"It was a good fit," Augee said, pointing out that Kamarata is a Navy veteran and that many service members have lost limbs in Afghanistan and Iraq.
Kamarata said Augee was fascinated with the new hand.
By this time, Kamarata could pick up most objects, dial a phone, carry a plate. Other victims of hand injuries could use such a device, especially at the low cost.
Augee brought in the ability to raise donations — money and materials — through the foundation. Donors could take tax write-offs. The goal is to provide prostheses similar to Kamarata's to others who have lost fingers for little or no cost, with a focus on veterans.
"Our goal is to do it cheaply," Augee said. "We want to drive down the price. We got to this level of functionality without any expertise."

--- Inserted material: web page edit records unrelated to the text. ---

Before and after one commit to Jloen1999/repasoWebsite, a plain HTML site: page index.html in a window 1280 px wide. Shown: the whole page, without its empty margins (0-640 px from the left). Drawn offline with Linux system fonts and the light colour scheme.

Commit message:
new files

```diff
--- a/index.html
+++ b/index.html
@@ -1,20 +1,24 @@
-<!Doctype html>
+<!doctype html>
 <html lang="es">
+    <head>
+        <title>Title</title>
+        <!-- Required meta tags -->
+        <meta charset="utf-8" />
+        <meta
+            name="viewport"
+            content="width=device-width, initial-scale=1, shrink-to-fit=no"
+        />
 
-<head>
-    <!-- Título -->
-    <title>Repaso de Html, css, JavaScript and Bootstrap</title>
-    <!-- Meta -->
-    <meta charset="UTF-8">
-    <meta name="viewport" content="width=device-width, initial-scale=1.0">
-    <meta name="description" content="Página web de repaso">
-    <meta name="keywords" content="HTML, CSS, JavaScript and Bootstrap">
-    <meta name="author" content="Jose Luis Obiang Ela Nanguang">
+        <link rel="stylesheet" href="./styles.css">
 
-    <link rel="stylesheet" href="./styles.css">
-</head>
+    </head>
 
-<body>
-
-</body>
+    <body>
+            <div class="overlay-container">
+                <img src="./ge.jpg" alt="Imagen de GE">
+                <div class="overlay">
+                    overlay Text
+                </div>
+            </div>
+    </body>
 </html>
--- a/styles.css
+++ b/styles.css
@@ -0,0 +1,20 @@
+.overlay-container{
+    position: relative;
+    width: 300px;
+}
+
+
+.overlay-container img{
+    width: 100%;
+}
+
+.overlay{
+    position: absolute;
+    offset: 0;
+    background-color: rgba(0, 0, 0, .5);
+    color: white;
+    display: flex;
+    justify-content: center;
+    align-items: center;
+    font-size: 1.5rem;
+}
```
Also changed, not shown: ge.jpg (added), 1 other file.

He already is working with a patient in Pennsylvania, who found the group through an article in the Anthem News, a housing-development newsletter near where Kamarata lives in north Phoenix. He has gotten some donations of materials and has found a physician in Black Canyon City who wants to work with the group. Randy Hancock, an orthopedic doctor, runs the Black Canyon Community Health Center, and he sees hand and finger injuries among his rural patients.
"We're not medical people," Augee said. "It is not rocket science, and it does not require an engineering degree."
He wants to identify more people who need help, attract designers to help with design, printing and fitting, and raise money to provide the prosthetic glovesfor free.
"That's my passion," Kamarata said.